Format

Send to

Choose Destination
Cell Rep. 2016 Mar 29;14(12):2797-808. doi: 10.1016/j.celrep.2016.02.063. Epub 2016 Mar 17.

Alternative Splicing of G9a Regulates Neuronal Differentiation.

Author information

1
Departamento de Fisiología, Biología Molecular y Celular, Facultad de Ciencias Exactas y Naturales, Universidad de Buenos Aires and Instituto de Fisiología, Biología Molecular y Neurociencias (IFIBYNE-CONICET), Ciudad Universitaria Pabellón II, C1428EHA Buenos Aires, Argentina.
2
Departamento de Química Biológica, Facultad de Ciencias Exactas y Naturales, Universidad de Buenos Aires, Ciudad Universitaria Pabellón II, C1428EHA Buenos Aires, Argentina.
3
Departamento de Física, Facultad de Ciencias Exactas y Naturales, Universidad de Buenos Aires and IFIBA-CONICET, Cuidad Universitaria Pabellón I, C1428EHA Buenos Aires, Argentina.
4
Instituto de Investigación en Biomedicina de Buenos Aires CONICET, Partner Institute of the Max Planck Society, C1425FQD Buenos Aires, Argentina.
5
Departamento de Física, Facultad de Ciencias Exactas y Naturales, Universidad de Buenos Aires and IFIBA-CONICET, Cuidad Universitaria Pabellón I, C1428EHA Buenos Aires, Argentina; Centro de Microscopías Avanzadas, Facultad de Ciencias Exactas y Naturales, Universidad de Buenos Aires, Cuidad Universitaria, C1428EHA Buenos Aires, Argentina.
6
Departamento de Química Biológica, Facultad de Ciencias Exactas y Naturales, Universidad de Buenos Aires, Ciudad Universitaria Pabellón II, C1428EHA Buenos Aires, Argentina; Fundación Instituto Leloir, C1405BWE Buenos Aires, Argentina.
7
Departamento de Fisiología, Biología Molecular y Celular, Facultad de Ciencias Exactas y Naturales, Universidad de Buenos Aires and Instituto de Fisiología, Biología Molecular y Neurociencias (IFIBYNE-CONICET), Ciudad Universitaria Pabellón II, C1428EHA Buenos Aires, Argentina. Electronic address: ark@fbmc.fcen.uba.ar.

Abstract

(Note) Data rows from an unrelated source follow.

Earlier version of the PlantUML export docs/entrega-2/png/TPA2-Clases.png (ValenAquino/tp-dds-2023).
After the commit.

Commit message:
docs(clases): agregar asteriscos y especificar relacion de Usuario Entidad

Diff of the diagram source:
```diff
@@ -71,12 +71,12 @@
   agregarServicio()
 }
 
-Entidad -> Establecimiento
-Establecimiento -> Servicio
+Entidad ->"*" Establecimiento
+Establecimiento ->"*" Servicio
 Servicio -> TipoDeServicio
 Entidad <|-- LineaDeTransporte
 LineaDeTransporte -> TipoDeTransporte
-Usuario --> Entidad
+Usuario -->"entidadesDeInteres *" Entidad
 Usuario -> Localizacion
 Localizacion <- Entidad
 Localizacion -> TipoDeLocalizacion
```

Chromatin modifications are critical for the establishment and maintenance of differentiation programs. G9a, the enzyme responsible for histone H3 lysine 9 dimethylation in mammalian euchromatin, exists as two isoforms with differential inclusion of exon 10 (E10) through alternative splicing. We find that the G9a methyltransferase is required for differentiation of the mouse neuronal cell line N2a and that E10 inclusion increases during neuronal differentiation of cultured cells, as well as in the developing mouse brain. Although E10 inclusion greatly stimulates overall H3K9me2 levels, it does not affect G9a catalytic activity. Instead, E10 increases G9a nuclear localization. We show that the G9a E10(+) isoform is necessary for neuron differentiation and regulates the alternative splicing pattern of its own pre-mRNA, enhancing E10 inclusion. Overall, our findings indicate that by regulating its own alternative splicing, G9a promotes neuron differentiation and creates a positive feedback loop that reinforces cellular commitment to differentiation.

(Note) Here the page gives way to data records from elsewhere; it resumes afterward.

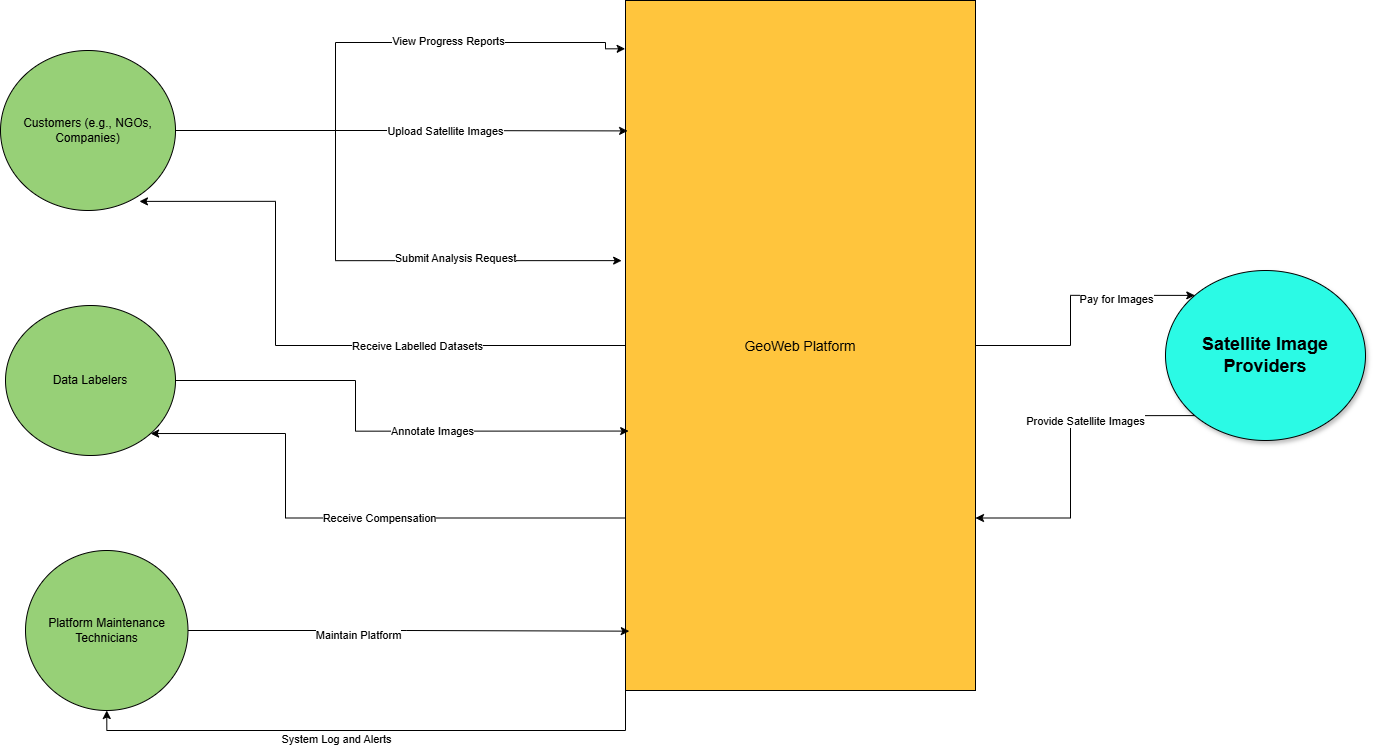
This is docs/SRS/contextdiagram.png from OKKM-insights/OKKM.insights, a draw.io export, as it was before one commit. Source tidied: cells renumbered, new cells last; positions are measured from the earlier drawing's top-left corner, leaving out a move shared by most shapes.
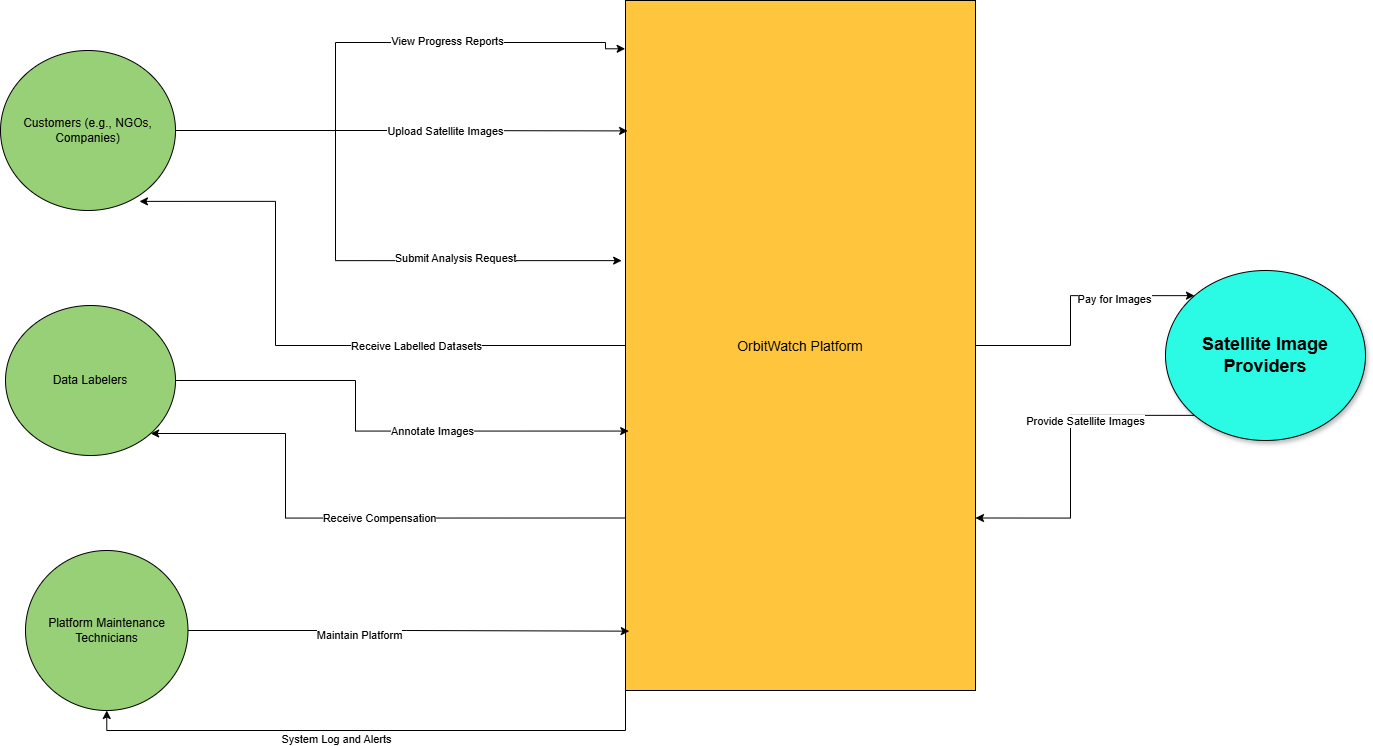
The same diagram one commit later.

Diff of the diagram source:
```diff
@@ -25,7 +25,7 @@
     <mxCell id="7" value="Pay for Images" style="edgeLabel;html=1;align=center;verticalAlign=middle;" parent="6" vertex="1">
       <mxGeometry x="0.4" y="-3" relative="1" as="geometry" />
     </mxCell>
-    <mxCell id="8" value="GeoWeb Platform" style="shape=rectangle;strokeColor=black;fillColor=#FFC53D;fontSize=14;" parent="1" vertex="1">
+    <mxCell id="8" value="OrbitWatch Platform" style="shape=rectangle;strokeColor=black;fillColor=#FFC53D;fontSize=14;" parent="1" vertex="1">
       <mxGeometry x="625" width="350" height="690" as="geometry" />
     </mxCell>
     <mxCell id="9" style="edgeStyle=orthogonalEdgeStyle;rounded=0;jettySize=auto;html=1;entryX=-0.011;entryY=0.377;entryDx=0;entryDy=0;entryPerimeter=0;" parent="1" edge="1" source="11" target="8">
```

PMID:
26997278
DOI:
10.1016/j.celrep.2016.02.063
[Indexed for MEDLINE]
Free full text

Supplemental Content

Full text links

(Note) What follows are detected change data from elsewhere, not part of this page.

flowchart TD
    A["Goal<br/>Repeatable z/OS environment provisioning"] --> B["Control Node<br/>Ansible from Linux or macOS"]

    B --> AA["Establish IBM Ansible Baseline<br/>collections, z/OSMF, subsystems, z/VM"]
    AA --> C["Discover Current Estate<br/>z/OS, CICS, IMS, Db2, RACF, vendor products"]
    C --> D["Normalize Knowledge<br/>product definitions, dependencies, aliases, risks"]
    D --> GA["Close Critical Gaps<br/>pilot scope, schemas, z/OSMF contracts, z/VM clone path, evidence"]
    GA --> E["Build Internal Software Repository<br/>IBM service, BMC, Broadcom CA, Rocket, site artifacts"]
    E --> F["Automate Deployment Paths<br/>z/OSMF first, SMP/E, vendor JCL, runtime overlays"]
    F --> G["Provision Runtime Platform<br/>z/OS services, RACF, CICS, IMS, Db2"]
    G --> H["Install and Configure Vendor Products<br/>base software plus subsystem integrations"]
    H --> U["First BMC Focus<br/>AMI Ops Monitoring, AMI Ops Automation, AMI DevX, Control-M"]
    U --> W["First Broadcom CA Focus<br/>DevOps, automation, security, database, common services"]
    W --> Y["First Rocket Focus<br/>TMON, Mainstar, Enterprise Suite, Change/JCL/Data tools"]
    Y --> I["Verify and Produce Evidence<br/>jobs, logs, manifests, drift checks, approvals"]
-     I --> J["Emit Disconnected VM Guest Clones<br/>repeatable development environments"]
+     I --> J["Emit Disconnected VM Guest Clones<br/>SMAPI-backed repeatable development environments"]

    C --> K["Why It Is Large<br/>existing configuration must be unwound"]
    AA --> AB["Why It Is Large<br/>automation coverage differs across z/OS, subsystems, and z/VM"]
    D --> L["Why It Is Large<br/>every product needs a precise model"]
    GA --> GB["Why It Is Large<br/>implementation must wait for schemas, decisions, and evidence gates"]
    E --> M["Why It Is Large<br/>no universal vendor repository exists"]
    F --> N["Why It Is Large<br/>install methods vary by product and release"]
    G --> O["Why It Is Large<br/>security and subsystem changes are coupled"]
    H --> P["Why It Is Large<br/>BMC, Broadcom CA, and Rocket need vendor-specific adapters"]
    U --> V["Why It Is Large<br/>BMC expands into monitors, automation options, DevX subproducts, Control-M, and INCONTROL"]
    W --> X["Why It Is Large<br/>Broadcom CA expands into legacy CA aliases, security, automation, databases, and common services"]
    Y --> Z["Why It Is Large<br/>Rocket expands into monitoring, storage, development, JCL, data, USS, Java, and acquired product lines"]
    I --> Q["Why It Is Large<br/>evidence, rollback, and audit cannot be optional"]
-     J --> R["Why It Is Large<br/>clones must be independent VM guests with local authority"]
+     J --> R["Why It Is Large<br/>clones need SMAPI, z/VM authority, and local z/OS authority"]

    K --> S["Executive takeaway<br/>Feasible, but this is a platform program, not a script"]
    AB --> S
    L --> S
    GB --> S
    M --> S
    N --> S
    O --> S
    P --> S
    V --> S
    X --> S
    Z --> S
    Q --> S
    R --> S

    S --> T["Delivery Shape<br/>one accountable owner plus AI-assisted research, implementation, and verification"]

Icon for Elsevier Science
Loading ...
Support Center